Wealthy residents of luxury apartment buildings in Singapore have a problem: where to park their expensive cars. The Hamilton Scotts residential building in the Asian city-state has come up with a solution. Elevators take cars straight up to apartments and park them in the living rooms.
The “parking lot in the sky” is the building’s standout feature. Residents can transport their cars to their apartments, whether they live on a lower floor, the penthouse, or anywhere in between. The project’s director said the goal was to make a car a part of the living room ensemble, like a piece of furniture.
A resident drives a car into the basement, parks it on a movable metal plate, and enters a code or gives a fingerprint to start the transport process. The car is moved into an elevator shaft that carries it to the appropriate apartment. Each apartment’s sky garage is large enough to house two cars. Residents are not able to ride up to their apartments in their vehicles.
The Hamilton Scotts building was constructed shortly before the 2008 financial crash and soon began to struggle. China-based investment company Reignwood Group took over management of the building in 2013 because it saw long-term potential in the property and the Singapore market. The group wanted to find an iconic building to broaden its name and develop its business. Reignwood Group performed some renovations on the property and added some amenities, such as free breakfast for residents every day.
Hamilton Scotts has 36 floors with 56 units. The building is currently 70 percent occupied. Prices for a 2,755-square-foot apartment start at $10 million.

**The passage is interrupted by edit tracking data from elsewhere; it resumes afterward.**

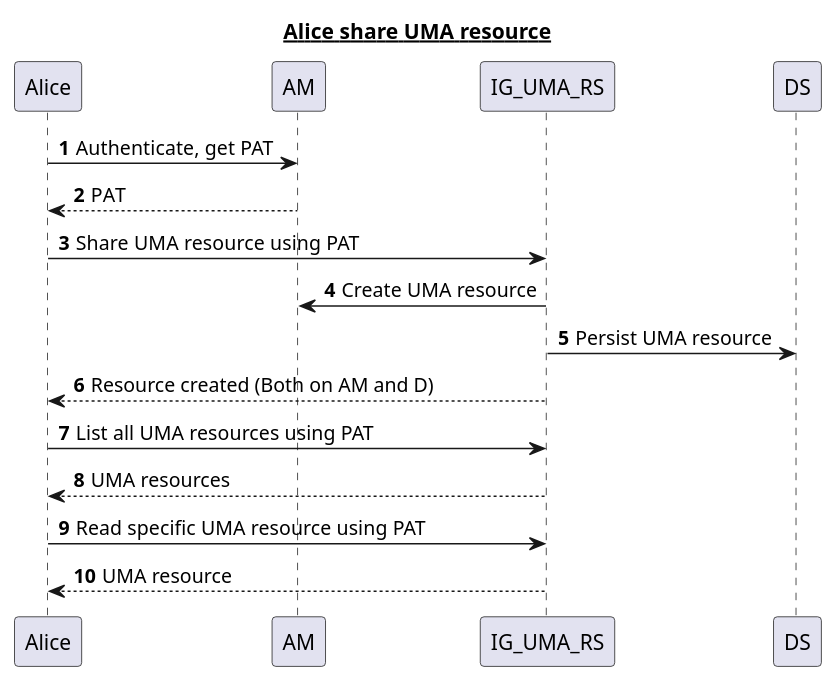
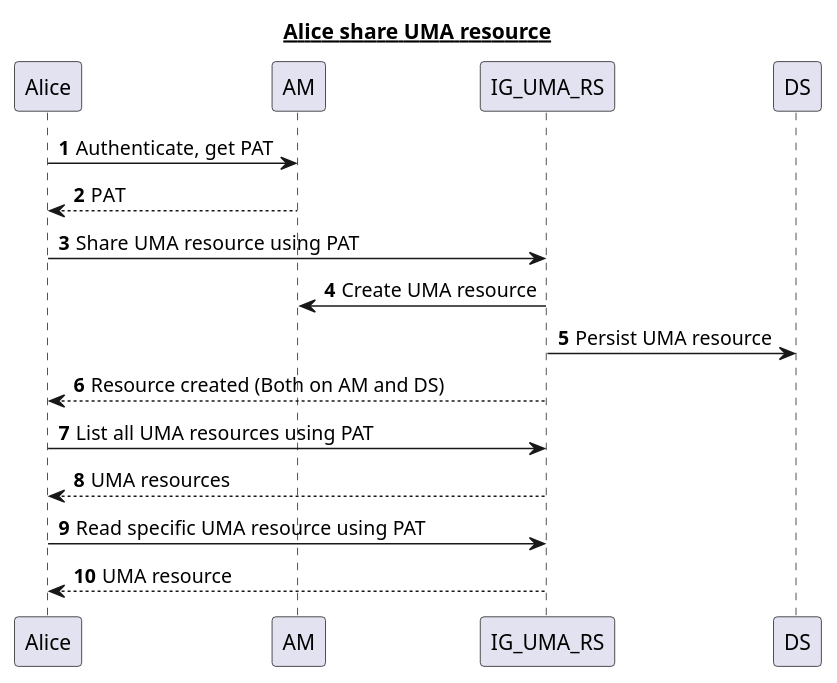
The diagram in diagrams/ShareUMAResource.puml (CharanMann/OpenIG-UMA-Extensions), drawn with PlantUML before and after one commit. The commit also changed 2 other files, not shown here.

Commit message:
Updated  diagrams

```diff
--- a/diagrams/ShareUMAResource.puml
+++ b/diagrams/ShareUMAResource.puml
@@ -1,18 +1,18 @@
 @startuml
 title __Alice share UMA resource__
 autonumber
 Alice -> AM : Authenticate, get PAT
 AM --> Alice : PAT
 
 Alice -> IG_UMA_RS : Share UMA resource using PAT
 IG_UMA_RS -> AM : Create UMA resource
 IG_UMA_RS -> DS : Persist UMA resource
-IG_UMA_RS --> Alice : Resource created (Both on AM and D)
+IG_UMA_RS --> Alice : Resource created (Both on AM and DS)
 
 Alice -> IG_UMA_RS : List all UMA resources using PAT
 IG_UMA_RS --> Alice : UMA resources
 
 Alice -> IG_UMA_RS : Read specific UMA resource using PAT
 IG_UMA_RS --> Alice : UMA resource
 
 @enduml
```
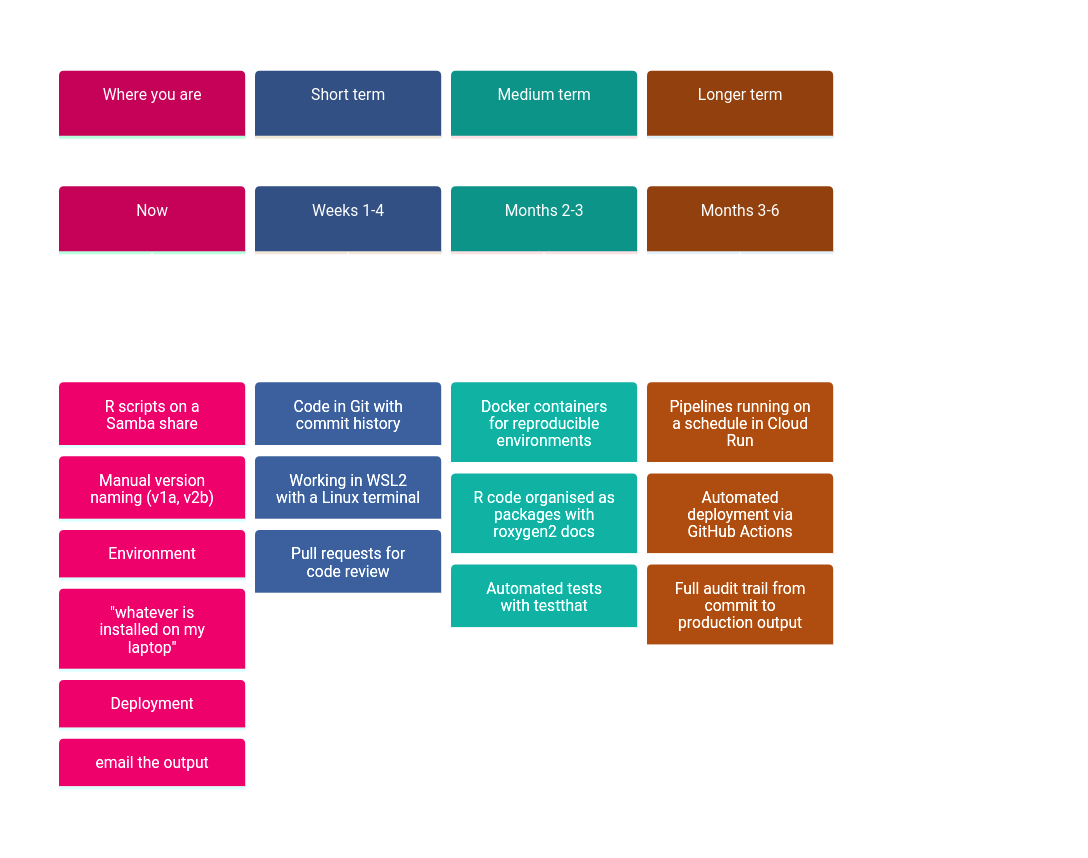
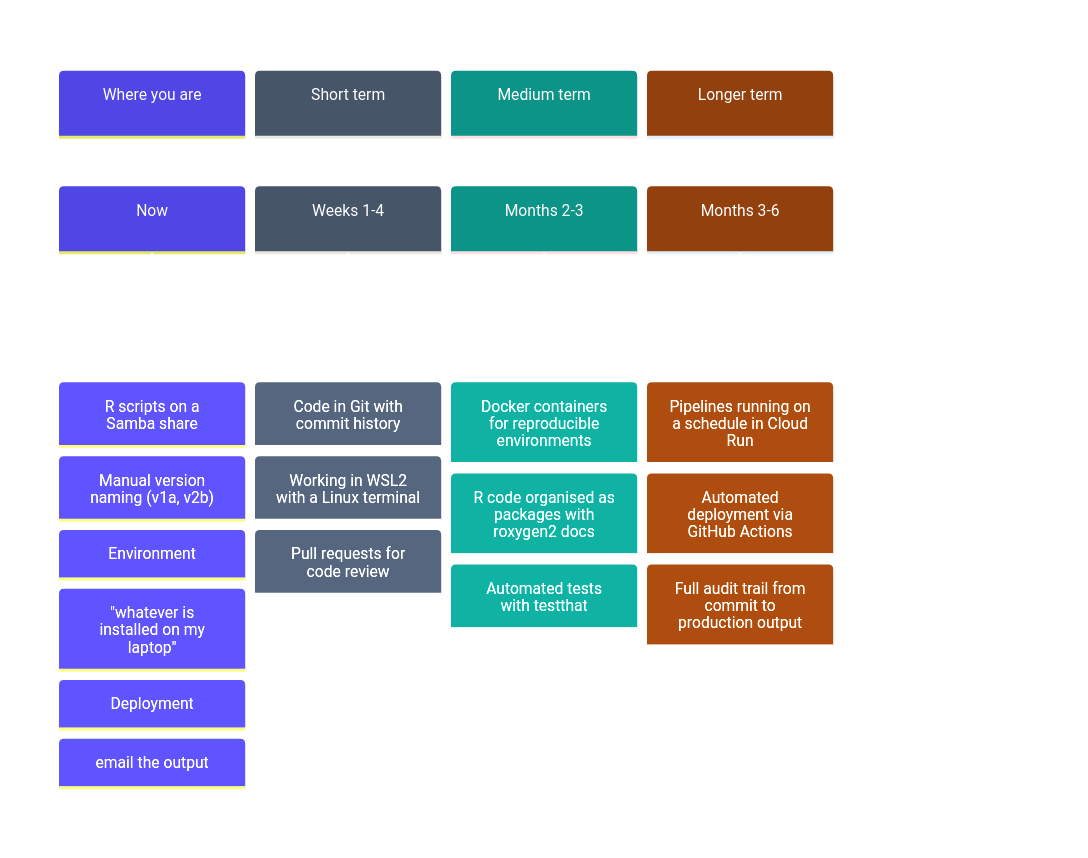
Before and after one commit to Ch3w3y/docker_gcp: the third of 3 diagrams in docs/case-for-change.md, drawn with Mermaid. The commit also changed other lines of this file and 12 other files, not shown here.

````diff
--- a/docs/case-for-change.md
+++ b/docs/case-for-change.md
@@ -160,30 +160,30 @@
 ```mermaid
 %%{init: {'theme': 'base', 'themeVariables': {
-  'cScale0': '#c60158',
-  'cScale1': '#325083',
+  'cScale0': '#4f46e5',
+  'cScale1': '#475569',
   'cScale2': '#0d9488',
   'cScale3': '#92400e',
   'primaryTextColor': '#ffffff',
   'secondaryTextColor': '#ffffff',
   'tertiaryTextColor': '#ffffff'
 }}}%%
 timeline
     title The journey from shared drives to cloud pipelines
     section Where you are
         Now : R scripts on a Samba share
              : Manual version naming (v1a, v2b)
              : Environment: "whatever is installed on my laptop"
              : Deployment: email the output
     section Short term
         Weeks 1-4 : Code in Git with commit history
                   : Working in WSL2 with a Linux terminal
                   : Pull requests for code review
     section Medium term
         Months 2-3 : Docker containers for reproducible environments
                    : R code organised as packages with roxygen2 docs
                    : Automated tests with testthat
     section Longer term
         Months 3-6 : Pipelines running on a schedule in Cloud Run
                    : Automated deployment via GitHub Actions
                    : Full audit trail from commit to production output
 ```
````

Singapore’s luxury real estate sector is still struggling. Prices are 20 to 30 percent below their peaks in 2007, even though Singapore has the highest per capita GDP in the world and 10 percent of households contain a millionaire. Luxury real estate prices in Singapore are less than half of those in Hong Kong. Members of the real estate sector believe this is due to government policies and a glut of supply.